  • Mask: The mask creates a layer of air between our eyes and the water, enabling you to focus clearly underwater. It also has a nose pocket, which allows you to equalize the pressure inside the mask as you continue descending. Before you buy a mask, check to make sure it fits your face by making a firm seal. To do so, press the mask against your face without slipping the strap over the back of your head and breathe in. If the mask stays firmly against your face, you have selected one with a proper seal. Furthermore, look for a mask with tempered glass. Tempered glass minimizes breaking and helps to avoid eye injury should it break. Prior to diving, one must spit in the lens of their mask, rub it around with their finger and rinse it to prevent the glass from fogging up. Commercial defog is also available in most dive shops.
  • Snorkel: Snorkels help divers conserve energy and air from your tank while floating on the surface before and after diving. When selecting a snorkel, comfort and breathing ease are the two most important features to check for. Look for one that is between 12-14 inches long. If it is two short, your snorkel will constantly be flooded while in rough seas, but if it is too long, it will be too difficult to breathe through. Some snorkels have a one-way chamber on the top of them to prevent water from getting in.
  • Fins: Fins serve as your main method of propulsion through the water. Using fins both free up a diverís hands and enables them to use larger leg muscles while swimming. Fins come in either a full-foot or heel-strap. Full-foot fins are more common in snorkeling and warm water diving. When using heel-strap fins, divers must wear booties to prevent blisters. Make sure the blade of your fin isnít too long, as itíll be hard to kick and make leg cramps more likely.
  • Cylinders: Cylinders also referred to as tanks, allow for a large amount of air compressed in a small space. Cylinders are carried on a diverís back, attached to their buoyancy compensator. Tanks are either made of aluminum or steel. Aluminum is lighter on a diverís back, but more easily damaged, while steel, though more durable, allow for corrosion should water get inside the tank. In the United States, cylinders are regulated by the Department of Transportation. Cylinders are regulated by how many pounds per square inch, or psi, their walls are strong enough to withstand, which is between 1800-4500 psi. Other markings on the shoulder of the tank include their serial number, manufacturer and last hydrostatic testing date. In the US, tanks are visually inspected every year and hydrostatic tested every five years.
  • Weights: Most divers need to wear some form of weight while diving to offset the buoyancy of their body, wetsuit and other dive gear. The most common form is a weight belt, which is a nylon belt through which molded weights are threaded. Integrated weight systems allow divers to put pouches of soft weights directly into their BC. Integrated weight systems are advantageous to weight belts in that the weights canít slide around the diverís body and less pressure is put on the diverís back. I prefer them as they enable me to keep a better trim on my dives. Regardless, one feature both systems must have is a quick release should you need to drop your weights in an emergency situation.
  • Buoyancy Compensator: Commonly shortened to BC, this piece of equipment allows a diver to float at the surface, hover while diving or sink to the bottom on descent.

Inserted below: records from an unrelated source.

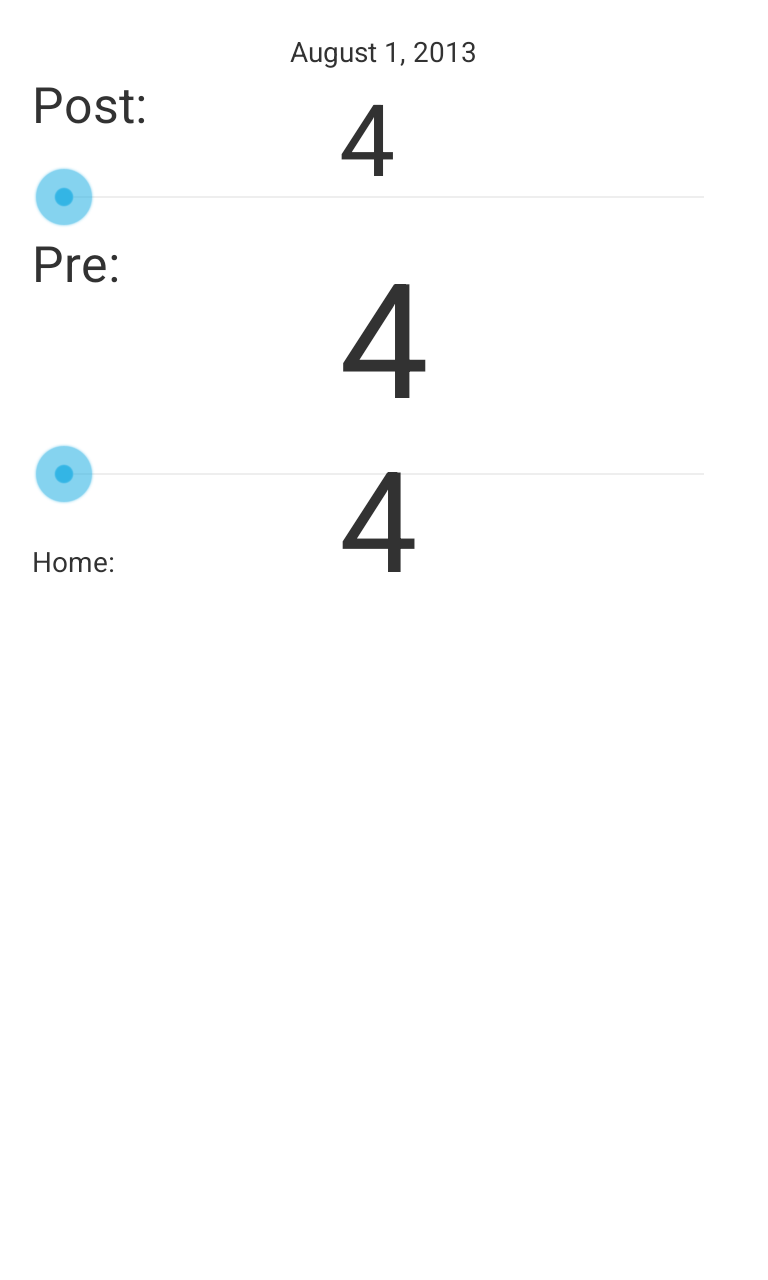
Repository: jemcphe/XCell
Layout: XCell/res/layout/phones.xml
The author's editor kept a copy of each file at every save. The layout is drawn from the files as they stood at one save, then again after the next save.
It is drawn on a 768 x 1280 px phone screen (xhdpi) without system bars, with theme Theme.Xcell; the app's code is not run.

Above is the layout before, as saved 2013-08-16 20:48:12.

After the next save:
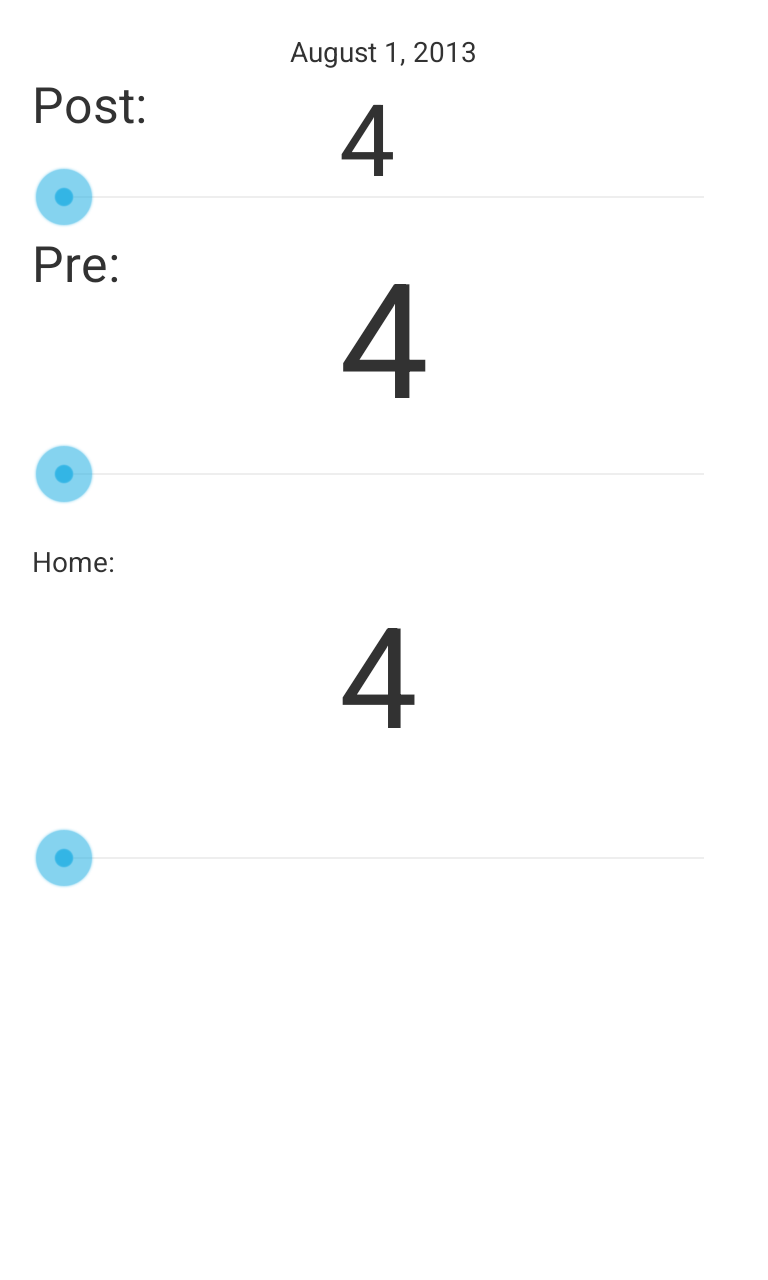
Saved 2 min 18 s later.
--- a/XCell/res/layout/phones.xml
+++ b/XCell/res/layout/phones.xml
@@ -43,7 +43,7 @@
         android:textSize="80sp" />
 
     <SeekBar
-        android:id="@+id/seekBar2"
+        android:id="@+id/preSeekBar"
         android:layout_width="match_parent"
         android:layout_height="wrap_content"
         android:layout_alignParentLeft="true"
@@ -53,8 +53,8 @@
         android:id="@+id/homeLabel"
         android:layout_width="wrap_content"
         android:layout_height="wrap_content"
-        android:layout_alignLeft="@+id/seekBar2"
-        android:layout_below="@+id/seekBar2"
+        android:layout_alignLeft="@+id/preSeekBar"
+        android:layout_below="@+id/preSeekBar"
         android:layout_marginTop="18dp"
         android:text="Home:" />
 
@@ -62,13 +62,13 @@
         android:id="@+id/preLabel"
         android:layout_width="wrap_content"
         android:layout_height="wrap_content"
-        android:layout_alignLeft="@+id/seekBar1"
-        android:layout_below="@+id/seekBar1"
+        android:layout_alignLeft="@+id/postSeekBar"
+        android:layout_below="@+id/postSeekBar"
         android:text="Pre:"
         android:textSize="25sp" />
 
     <SeekBar
-        android:id="@+id/seekBar1"
+        android:id="@+id/postSeekBar"
         android:layout_width="match_parent"
         android:layout_height="wrap_content"
         android:layout_alignLeft="@+id/postLabel"
@@ -79,10 +79,17 @@
         android:id="@+id/homeValue"
         android:layout_width="wrap_content"
         android:layout_height="wrap_content"
-        android:layout_alignBaseline="@+id/homeLabel"
-        android:layout_alignBottom="@+id/homeLabel"
         android:layout_alignLeft="@+id/preValue"
-        android:textSize="70sp"
-        android:text="4" />
+        android:layout_below="@+id/homeLabel"
+        android:text="4"
+        android:textSize="70sp" />
+
+    <SeekBar
+        android:id="@+id/homeSeekBar"
+        android:layout_width="match_parent"
+        android:layout_height="wrap_content"
+        android:layout_alignParentLeft="true"
+        android:layout_below="@+id/homeValue"
+        android:layout_marginTop="30dp" />
 
 </RelativeLayout>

This is done through the power inflator, which attaches to your tank from a hose on your regulator, and either adds or vents air to your BC. All BC must have some form of a dump valve should the power inflator get stuck and air is rapidly filling the BC, as a diver could be carried to the surface faster than the safe ascent rate of 30 feet per minute. BCís come in horse collar, back flotation and jacket style, with the latter being most common.
  • Regulators: The regulator is the actual piece of equipment that a diver breathes off of during their dive. Most common in the US are regulators that attach to the valve on a cylinder via a yoke and yoke screw. The two make a tight seal with the O-ring between the two. In the top part of a regulator, near the yoke and yoke screw, is the first stage, which breaks pressure from the cylinder down to about 150 psi above the tankís surrounding pressure. The air then continues down a low-pressure hose to the second stage. There the air is further reduced to whatever the surrounding ambient pressure or the pressure in the environment. The second stage has a mouthpiece for the diver to breathe off of. Most regulators come with an extra second stage called an octopus, which serves as an alternate air source for either the diver or his or her buddy in an emergency. Regulators also have a power inflator hose for your BC and a submersible pressure gauge that allows the diver to monitor his or her air supply.
  • Assembly and Entry Video:




All information on equipment came from the NAUI Scuba Diver manual.